Posted by Phil Duggan,
North Country explorer from Amherst, New York
February 6, 2013

Habitat: Lowland, young mixed-wood forest.

These patterns in this softwood tree were almost definitely caused by a hungry porcupine, which we discovered nesting in its lair a few feet away. Rodents like porcupine and beaver love softwood trees like hemlock for their delicious wood below the bark. What is being nibbled at in this picture is the cambium layer of the tree, which is the area of new growth that is packed with nutrients, in order to make more vascular xylem and phloem every year. Porcupine have large incisors so they can effectively get at and remove the cambium.

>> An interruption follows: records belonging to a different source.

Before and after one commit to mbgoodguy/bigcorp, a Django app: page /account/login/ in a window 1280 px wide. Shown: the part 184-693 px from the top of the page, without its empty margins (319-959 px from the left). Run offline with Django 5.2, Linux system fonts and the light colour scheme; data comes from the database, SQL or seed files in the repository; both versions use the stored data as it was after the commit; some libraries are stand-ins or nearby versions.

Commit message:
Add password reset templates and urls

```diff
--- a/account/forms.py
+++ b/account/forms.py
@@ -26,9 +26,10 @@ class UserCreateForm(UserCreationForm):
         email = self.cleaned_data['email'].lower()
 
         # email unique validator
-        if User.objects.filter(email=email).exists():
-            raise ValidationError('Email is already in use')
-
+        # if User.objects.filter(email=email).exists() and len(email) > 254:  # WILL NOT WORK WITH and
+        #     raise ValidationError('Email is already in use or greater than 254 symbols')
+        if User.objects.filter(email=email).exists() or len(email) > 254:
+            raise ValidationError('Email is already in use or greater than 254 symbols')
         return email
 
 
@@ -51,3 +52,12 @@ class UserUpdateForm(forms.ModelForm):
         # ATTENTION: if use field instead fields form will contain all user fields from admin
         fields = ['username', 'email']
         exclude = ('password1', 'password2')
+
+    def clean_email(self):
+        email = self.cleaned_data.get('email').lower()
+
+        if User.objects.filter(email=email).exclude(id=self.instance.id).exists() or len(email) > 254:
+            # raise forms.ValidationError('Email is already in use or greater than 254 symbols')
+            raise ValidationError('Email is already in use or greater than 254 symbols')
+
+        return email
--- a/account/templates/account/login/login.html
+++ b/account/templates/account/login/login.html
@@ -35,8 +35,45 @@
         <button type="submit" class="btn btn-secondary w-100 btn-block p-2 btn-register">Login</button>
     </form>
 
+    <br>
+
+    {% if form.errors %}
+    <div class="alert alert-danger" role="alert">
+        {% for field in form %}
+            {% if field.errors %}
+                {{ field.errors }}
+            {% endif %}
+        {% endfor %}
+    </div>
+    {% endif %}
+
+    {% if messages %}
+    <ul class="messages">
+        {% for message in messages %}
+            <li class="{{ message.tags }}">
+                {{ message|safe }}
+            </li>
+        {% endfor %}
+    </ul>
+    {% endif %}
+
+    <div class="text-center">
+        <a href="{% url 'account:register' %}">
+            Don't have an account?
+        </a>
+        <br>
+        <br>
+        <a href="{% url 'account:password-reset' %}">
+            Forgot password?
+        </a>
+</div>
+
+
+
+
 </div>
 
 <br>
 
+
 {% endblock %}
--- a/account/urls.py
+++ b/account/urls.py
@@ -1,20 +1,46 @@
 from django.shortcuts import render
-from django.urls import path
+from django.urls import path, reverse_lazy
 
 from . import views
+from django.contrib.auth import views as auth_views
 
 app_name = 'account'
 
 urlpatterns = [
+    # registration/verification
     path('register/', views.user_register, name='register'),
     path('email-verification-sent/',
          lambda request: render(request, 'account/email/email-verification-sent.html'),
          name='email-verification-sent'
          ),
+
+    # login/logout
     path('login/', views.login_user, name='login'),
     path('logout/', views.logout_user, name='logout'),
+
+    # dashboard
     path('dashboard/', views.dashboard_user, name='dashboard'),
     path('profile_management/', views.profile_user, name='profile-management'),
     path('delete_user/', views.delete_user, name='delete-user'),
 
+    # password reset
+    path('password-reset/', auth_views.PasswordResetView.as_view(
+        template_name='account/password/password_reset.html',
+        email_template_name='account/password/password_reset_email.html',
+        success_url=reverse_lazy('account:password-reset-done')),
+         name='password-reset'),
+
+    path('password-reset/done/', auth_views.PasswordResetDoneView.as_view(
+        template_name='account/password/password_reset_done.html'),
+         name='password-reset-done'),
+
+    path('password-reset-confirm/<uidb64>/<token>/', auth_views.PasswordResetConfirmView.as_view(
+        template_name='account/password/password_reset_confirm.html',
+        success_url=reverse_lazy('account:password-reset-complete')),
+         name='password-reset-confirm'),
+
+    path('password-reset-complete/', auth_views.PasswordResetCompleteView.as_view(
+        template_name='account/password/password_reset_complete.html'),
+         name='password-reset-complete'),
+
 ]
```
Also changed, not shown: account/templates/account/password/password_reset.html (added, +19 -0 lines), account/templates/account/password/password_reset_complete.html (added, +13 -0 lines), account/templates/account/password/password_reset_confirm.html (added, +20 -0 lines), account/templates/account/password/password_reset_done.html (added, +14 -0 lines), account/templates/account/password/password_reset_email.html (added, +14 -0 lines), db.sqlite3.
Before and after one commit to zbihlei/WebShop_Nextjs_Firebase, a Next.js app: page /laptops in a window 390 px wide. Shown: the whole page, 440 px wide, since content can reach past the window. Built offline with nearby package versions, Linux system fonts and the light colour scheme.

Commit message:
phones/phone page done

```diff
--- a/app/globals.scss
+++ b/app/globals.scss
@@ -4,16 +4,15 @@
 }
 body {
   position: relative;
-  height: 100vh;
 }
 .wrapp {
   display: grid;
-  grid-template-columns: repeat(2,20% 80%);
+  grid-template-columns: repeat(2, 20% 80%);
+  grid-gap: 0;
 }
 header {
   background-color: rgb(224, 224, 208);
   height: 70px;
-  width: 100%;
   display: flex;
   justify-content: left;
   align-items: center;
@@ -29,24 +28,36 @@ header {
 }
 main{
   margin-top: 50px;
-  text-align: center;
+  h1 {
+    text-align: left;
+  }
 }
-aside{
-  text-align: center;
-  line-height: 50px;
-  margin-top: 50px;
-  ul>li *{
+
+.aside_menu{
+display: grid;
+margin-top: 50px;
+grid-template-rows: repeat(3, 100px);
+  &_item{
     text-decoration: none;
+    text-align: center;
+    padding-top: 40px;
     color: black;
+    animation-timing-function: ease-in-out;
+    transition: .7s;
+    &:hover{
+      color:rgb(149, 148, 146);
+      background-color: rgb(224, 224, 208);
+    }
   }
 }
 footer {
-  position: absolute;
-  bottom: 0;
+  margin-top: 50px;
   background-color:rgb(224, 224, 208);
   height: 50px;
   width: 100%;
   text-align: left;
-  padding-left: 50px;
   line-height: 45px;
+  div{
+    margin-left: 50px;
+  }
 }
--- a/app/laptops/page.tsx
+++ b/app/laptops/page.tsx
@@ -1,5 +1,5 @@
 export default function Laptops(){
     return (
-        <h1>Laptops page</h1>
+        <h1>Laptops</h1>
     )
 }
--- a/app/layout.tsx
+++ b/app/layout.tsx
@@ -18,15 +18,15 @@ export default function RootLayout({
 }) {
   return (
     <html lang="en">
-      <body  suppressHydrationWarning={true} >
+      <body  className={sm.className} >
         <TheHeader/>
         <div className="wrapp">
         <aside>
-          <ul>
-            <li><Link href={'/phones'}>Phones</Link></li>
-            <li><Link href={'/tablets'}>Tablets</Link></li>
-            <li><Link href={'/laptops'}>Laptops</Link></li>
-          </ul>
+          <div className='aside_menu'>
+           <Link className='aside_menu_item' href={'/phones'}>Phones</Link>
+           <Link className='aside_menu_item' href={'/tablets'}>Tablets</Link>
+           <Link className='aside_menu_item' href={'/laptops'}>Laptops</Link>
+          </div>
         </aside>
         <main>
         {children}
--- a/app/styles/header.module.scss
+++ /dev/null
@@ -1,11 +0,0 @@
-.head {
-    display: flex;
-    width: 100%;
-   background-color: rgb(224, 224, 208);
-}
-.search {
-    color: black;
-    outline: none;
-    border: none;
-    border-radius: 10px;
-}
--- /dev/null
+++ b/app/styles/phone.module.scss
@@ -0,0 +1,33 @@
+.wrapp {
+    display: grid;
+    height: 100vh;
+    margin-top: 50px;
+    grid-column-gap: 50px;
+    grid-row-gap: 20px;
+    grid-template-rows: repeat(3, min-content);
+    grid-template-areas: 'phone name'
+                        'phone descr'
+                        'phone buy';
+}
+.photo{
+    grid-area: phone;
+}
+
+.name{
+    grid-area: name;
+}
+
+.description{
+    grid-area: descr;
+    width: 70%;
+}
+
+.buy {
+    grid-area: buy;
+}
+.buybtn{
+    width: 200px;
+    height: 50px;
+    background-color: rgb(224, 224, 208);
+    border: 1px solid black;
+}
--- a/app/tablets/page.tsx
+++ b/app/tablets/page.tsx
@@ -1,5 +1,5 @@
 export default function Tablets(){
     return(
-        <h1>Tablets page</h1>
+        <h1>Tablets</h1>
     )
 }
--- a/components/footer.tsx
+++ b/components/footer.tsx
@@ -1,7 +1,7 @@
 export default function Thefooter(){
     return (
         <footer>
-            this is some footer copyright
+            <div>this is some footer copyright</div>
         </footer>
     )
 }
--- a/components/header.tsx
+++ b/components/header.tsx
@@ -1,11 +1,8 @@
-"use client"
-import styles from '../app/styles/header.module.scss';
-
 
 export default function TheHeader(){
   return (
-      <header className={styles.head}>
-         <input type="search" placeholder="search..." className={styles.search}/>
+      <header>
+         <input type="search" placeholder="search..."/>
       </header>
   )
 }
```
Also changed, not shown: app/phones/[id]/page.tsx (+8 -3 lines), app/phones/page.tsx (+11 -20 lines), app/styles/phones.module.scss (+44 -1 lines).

I think this photo is a good testament as to how much work it is to rely on mature trees as a source of food. Each one of these minute scratches is part of a much bigger picture of repetition, time and energy expended by the porcupine. There are also some remarkable patterns created by this wild form of feeding.